## Problem details:
Look through the data and write out every line with the word "same" in it.

Collection entries

----

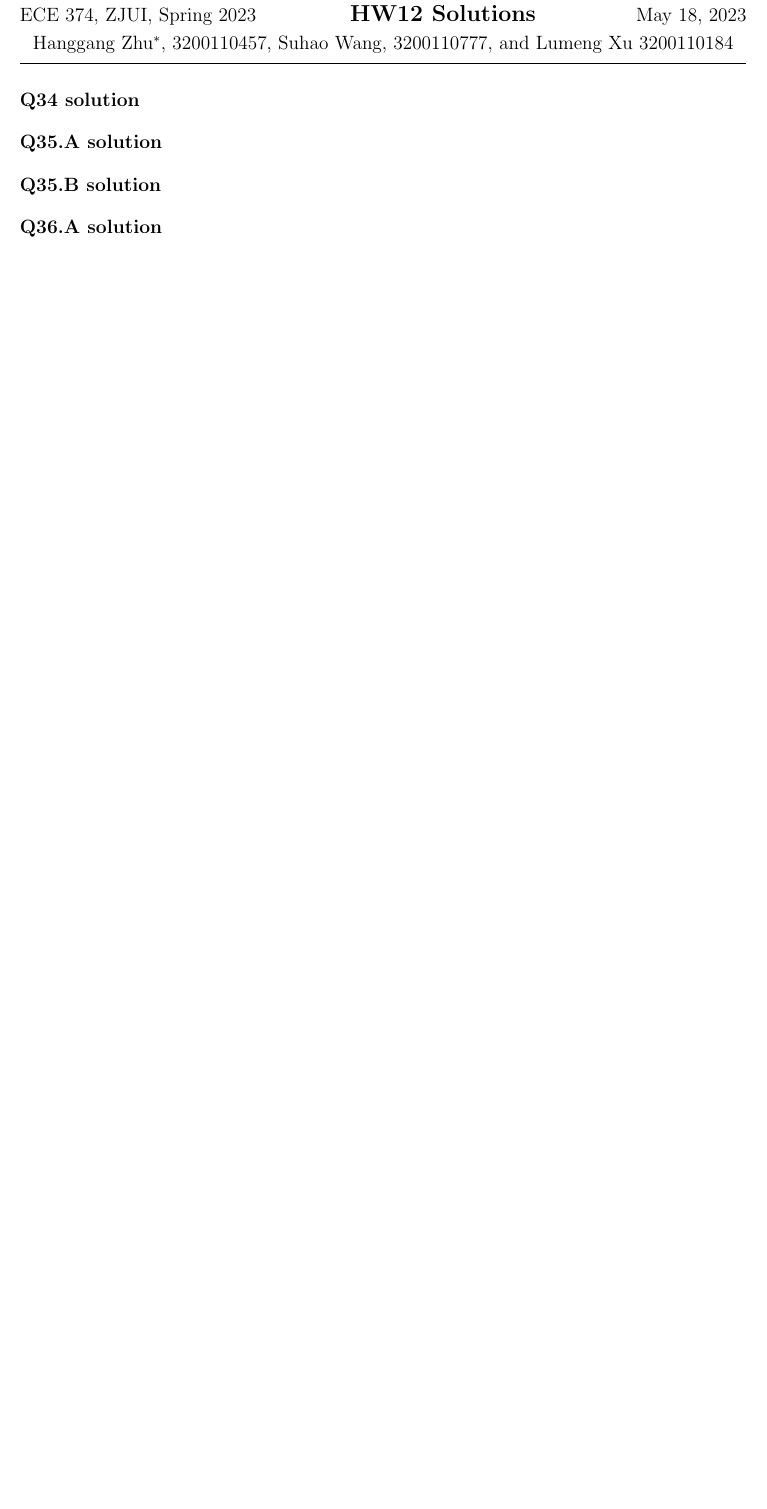
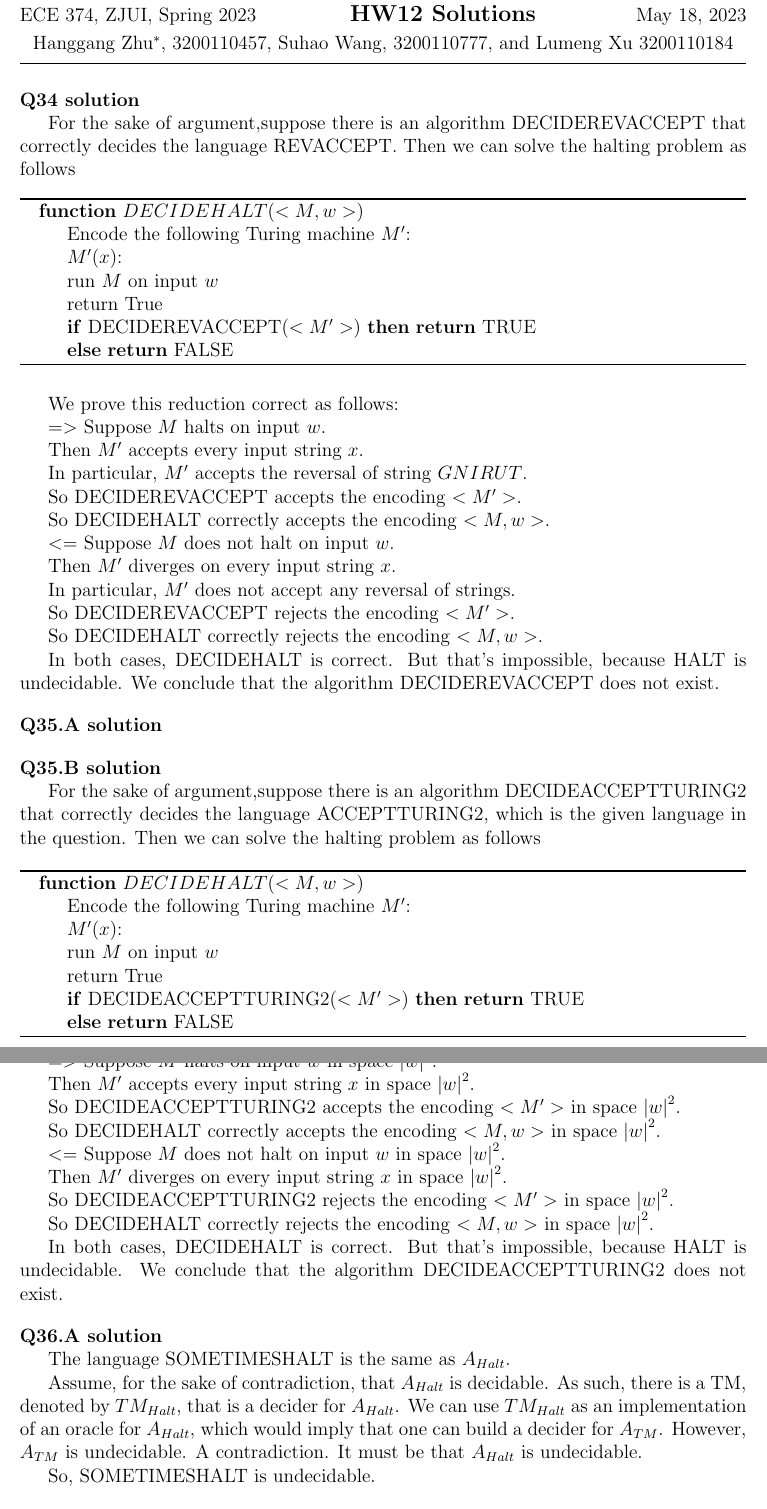
Before and after one commit to hthuz/ece374, a LaTeX problem sheet (hw12/hw12_sol.tex): part of the page before the commit and two parts of pages 1 and 2 of 2 after it, the two joined at a grey line, cut so that both start at the same text, the shorter picture padded with empty space. Compiled offline with pdfLaTeX.

Commit message:
Add Q34,part of 35,36

```diff
--- a/hw12/hw12_sol.tex
+++ b/hw12/hw12_sol.tex
@@ -39,11 +58,144 @@
 
 \question{34}
 
+For the sake of argument,suppose there is an algorithm DECIDEREVACCEPT that correctly decides the language REVACCEPT. Then we can solve the halting problem as follows
+\begin{algorithm}
+	\begin{algorithmic}
+		\Function{$DECIDEHALT$}{$<M,w>$}
+		\State Encode the following Turing machine $M'$:
+
+		\State $M'(x)$:
+		\State run $M$ on input $w$
+		\State return True
+
+		\If{DECIDEREVACCEPT($<M'>$)}
+		\Return TRUE
+		\Else{}
+		\Return FALSE
+		\EndIf
+		\EndFunction
+	\end{algorithmic}
+\end{algorithm}
+
+We prove this reduction correct as follows:
+
+$=>$ Suppose $M$ halts on input $w$.
+
+	  Then $M'$ accepts every input string $x$.
+
+	  In particular, $M'$ accepts the reversal of string $GNIRUT$.
+
+	  So DECIDEREVACCEPT accepts the encoding $<M'>$.
+
+	  So DECIDEHALT correctly accepts the encoding $<M,w>$.
+
+
+$<=$ Suppose $M$ does not halt on input $w$.
+
+     Then $M'$ diverges on every input string $x$.
+
+	 In particular, $M'$ does not accept any reversal of strings.
+
+	 So DECIDEREVACCEPT rejects the encoding $<M'>$.
+
+	 So DECIDEHALT correctly rejects the encoding $<M,w>$.
+
+In both cases, DECIDEHALT is correct. But that's impossible, because HALT is undecidable. We conclude that the algorithm DECIDEREVACCEPT does not exist.
+
 \question{35.A}
 
 \question{35.B}
 
+For the sake of argument,suppose there is an algorithm DECIDEACCEPTTURING2 that correctly decides the language ACCEPTTURING2, which is the given language in the question. Then we can solve the halting problem as follows
+\begin{algorithm}
+	\begin{algorithmic}
+		\Function{$DECIDEHALT$}{$<M,w>$}
+		\State Encode the following Turing machine $M'$:
+
+		\State $M'(x)$:
+		\State run $M$ on input $w$
+		\State return True
+
+		\If{DECIDEACCEPTTURING2($<M'>$)}
+		\Return TRUE
+		\Else{}
+		\Return FALSE
+		\EndIf
+		\EndFunction
+	\end{algorithmic}
+\end{algorithm}
+
+We prove this reduction correct as follows:
+
+$=>$ Suppose $M$ halts on input $w$ in space ${|w|}^2$.
+
+	  Then $M'$ accepts every input string $x$ in space ${|w|}^2$.
+
+	  So DECIDEACCEPTTURING2 accepts the encoding $<M'>$ in space ${|w|}^2$.
+
+	  So DECIDEHALT correctly accepts the encoding $<M,w>$ in space ${|w|}^2$.
+
+
+$<=$ Suppose $M$ does not halt on input $w$ in space ${|w|}^2$.
+
+     Then $M'$ diverges on every input string $x$ in space ${|w|}^2$.
+
+	 So DECIDEACCEPTTURING2 rejects the encoding $<M'>$ in space ${|w|}^2$.
+
+	 So DECIDEHALT correctly rejects the encoding $<M,w>$ in space ${|w|}^2$.
+
+In both cases, DECIDEHALT is correct. But that's impossible, because HALT is undecidable. We conclude that the algorithm DECIDEACCEPTTURING2 does not exist.
+
 \question{36.A}
+
+The language SOMETIMESHALT is the same as $A_{Halt}$.
+
+Assume, for the sake of contradiction, that $A_{Halt}$ is decidable. As such, there is a TM, denoted by $TM_{Halt}$, that is a decider for $A_{Halt}$. We can use $TM_{Halt}$ as an implementation of an oracle for $A_{Halt}$, which would imply that one can build a decider for $A_{TM}$. However, $A_{TM}$ is undecidable. A contradiction. It must be that $A_{Halt}$ is undecidable.
+
+So, SOMETIMESHALT is undecidable.
+% For the sake of argument,suppose there is an algorithm DECIDESOMETMESHALT that correctly decides the language SOMETMESHALT. Then we can solve the halting problem as follows
+% \begin{algorithm}
+% 	\begin{algorithmic}
+% 		\Function{$DECIDEHALT$}{$<M,w>$}
+% 		\State Encode the following Turing machine $M'$:
+
+% 		\State $M'(x)$:
+% 		\State run $M$ on input $w$
+% 		\State return True
+
+% 		\If{DECIDESOMETMESHALT($<M'>$)}
+% 		\Return TRUE
+% 		\Else{}
+% 		\Return FALSE
+% 		\EndIf
+% 		\EndFunction
+% 	\end{algorithmic}
+% \end{algorithm}
+
+% We prove this reduction correct as follows:
+
+% $=>$ Suppose $M$ halts on input $w$.
+
+% 	  Then $M'$ accepts every input string $x$.
+
+% 	  In particular, $M'$ accepts the reversal of string $GNIRUT$.
+
+% 	  So DECIDEREVACCEPT accepts the encoding $<M'>$.
+
+% 	  So DECIDEHALT correctly accepts the encoding $<M,w>$.
+
+
+% $<=$ Suppose $M$ does not halt on input $w$.
+
+%      Then $M'$ diverges on every input string $x$.
+
+% 	 In particular, $M'$ does not accept any reversal of strings.
+
+% 	 So DECIDEREVACCEPT rejects the encoding $<M'>$.
+
+% 	 So DECIDEHALT correctly rejects the encoding $<M,w>$.
+
+% In both cases, DECIDEHALT is correct. But that's impossible, because HALT is undecidable. We conclude that the algorithm DECIDEREVACCEPT does not exist.
 
 \question{36.B}
 
```
Also changed, not shown: hw12/hw12_sol.tex (19 more changed lines).
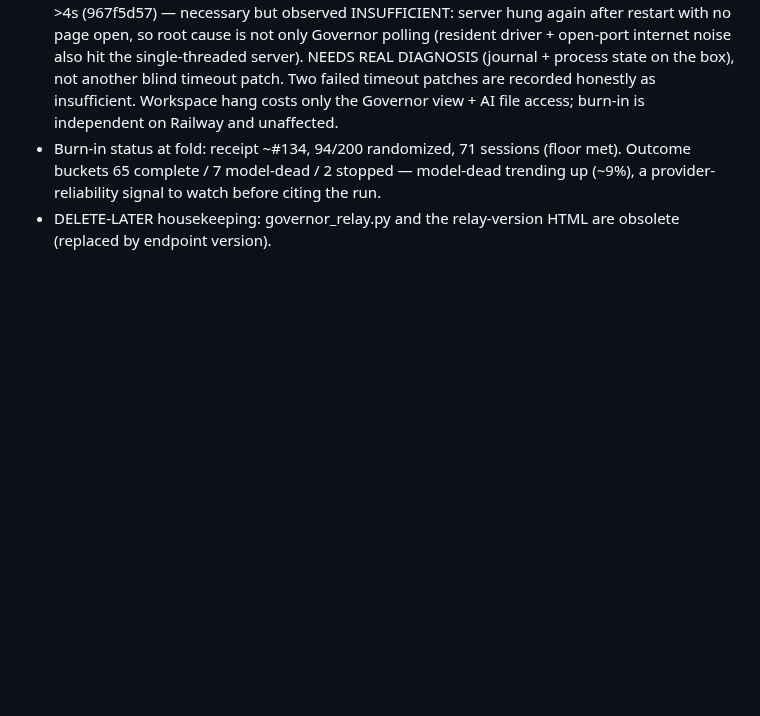
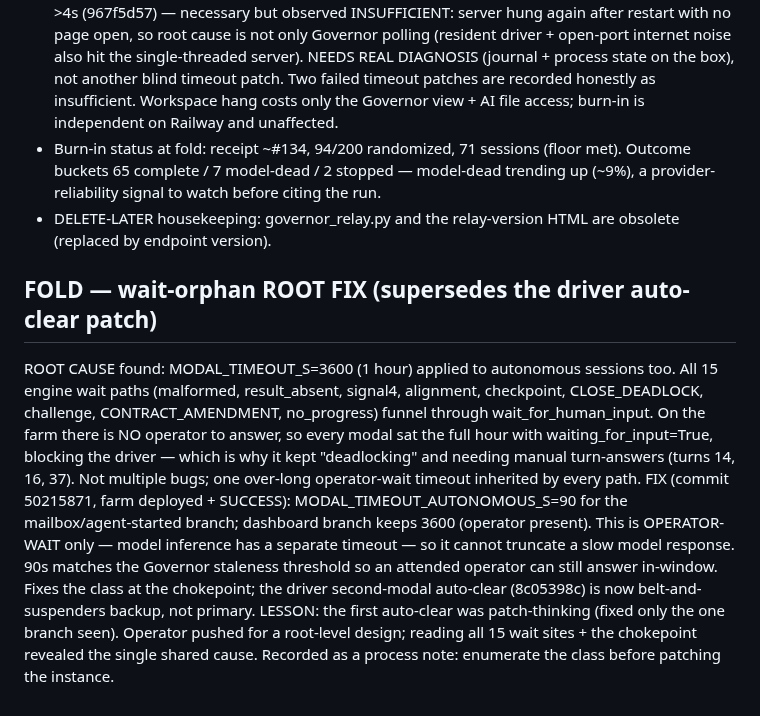
Before and after one commit to PatrickKillebrew/ontinuity, a Markdown page: live/agent_queue.md, the part around the change. GitHub-like rendering; blank space fills up the shorter version.

Commit message:
Agent queue: wait-orphan ROOT fix: 90s autonomous modal timeout at the chokepoint fixes all 15 wait paths; farm deployed 50215871 — 2026-06-08_16-52-38

```diff
--- a/live/agent_queue.md
+++ b/live/agent_queue.md
@@ -180,3 +180,9 @@ OPERATIONAL LESSON -> drives Governor priority: 'resident driver survives the co
 - GOVERNOR-HANGS-SERVER defect: PARTIALLY ADDRESSED, NOT CLOSED. The /governor/data route does blocking upstream diag fetches on the single-threaded Flask workspace; polling stacked and saturated the server until it stopped answering (hit twice). Timeout shortened 25s->4s (967f5d57) — necessary but observed INSUFFICIENT: server hung again after restart with no page open, so root cause is not only Governor polling (resident driver + open-port internet noise also hit the single-threaded server). NEEDS REAL DIAGNOSIS (journal + process state on the box), not another blind timeout patch. Two failed timeout patches are recorded honestly as insufficient. Workspace hang costs only the Governor view + AI file access; burn-in is independent on Railway and unaffected.
 - Burn-in status at fold: receipt ~#134, 94/200 randomized, 71 sessions (floor met). Outcome buckets 65 complete / 7 model-dead / 2 stopped — model-dead trending up (~9%), a provider-reliability signal to watch before citing the run.
 - DELETE-LATER housekeeping: governor_relay.py and the relay-version HTML are obsolete (replaced by endpoint version).
+
+
+## FOLD — wait-orphan ROOT FIX (supersedes the driver auto-clear patch)
+ROOT CAUSE found: MODAL_TIMEOUT_S=3600 (1 hour) applied to autonomous sessions too. All 15 engine wait paths (malformed, result_absent, signal4, alignment, checkpoint, CLOSE_DEADLOCK, challenge, CONTRACT_AMENDMENT, no_progress) funnel through wait_for_human_input. On the farm there is NO operator to answer, so every modal sat the full hour with waiting_for_input=True, blocking the driver — which is why it kept "deadlocking" and needing manual turn-answers (turns 14, 16, 37). Not multiple bugs; one over-long operator-wait timeout inherited by every path.
+FIX (commit 50215871, farm deployed + SUCCESS): MODAL_TIMEOUT_AUTONOMOUS_S=90 for the mailbox/agent-started branch; dashboard branch keeps 3600 (operator present). This is OPERATOR-WAIT only — model inference has a separate timeout — so it cannot truncate a slow model response. 90s matches the Governor staleness threshold so an attended operator can still answer in-window. Fixes the class at the chokepoint; the driver second-modal auto-clear (8c05398c) is now belt-and-suspenders backup, not primary.
+LESSON: the first auto-clear was patch-thinking (fixed only the one branch seen). Operator pushed for a root-level design; reading all 15 wait sites + the chokepoint revealed the single shared cause. Recorded as a process note: enumerate the class before patching the instance.
```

----

## Finished exercise:
Before and after one commit to hthuz/ece374, a LaTeX problem sheet (hw12/hw12_sol.tex): part of the page before the commit and two parts of pages 1 and 2 of 2 after it, the two joined at a grey line, cut so that both start at the same text, the shorter picture padded with empty space. Compiled offline with pdfLaTeX.
+The language SOMETIMESHALT is the same as $A_{Halt}$.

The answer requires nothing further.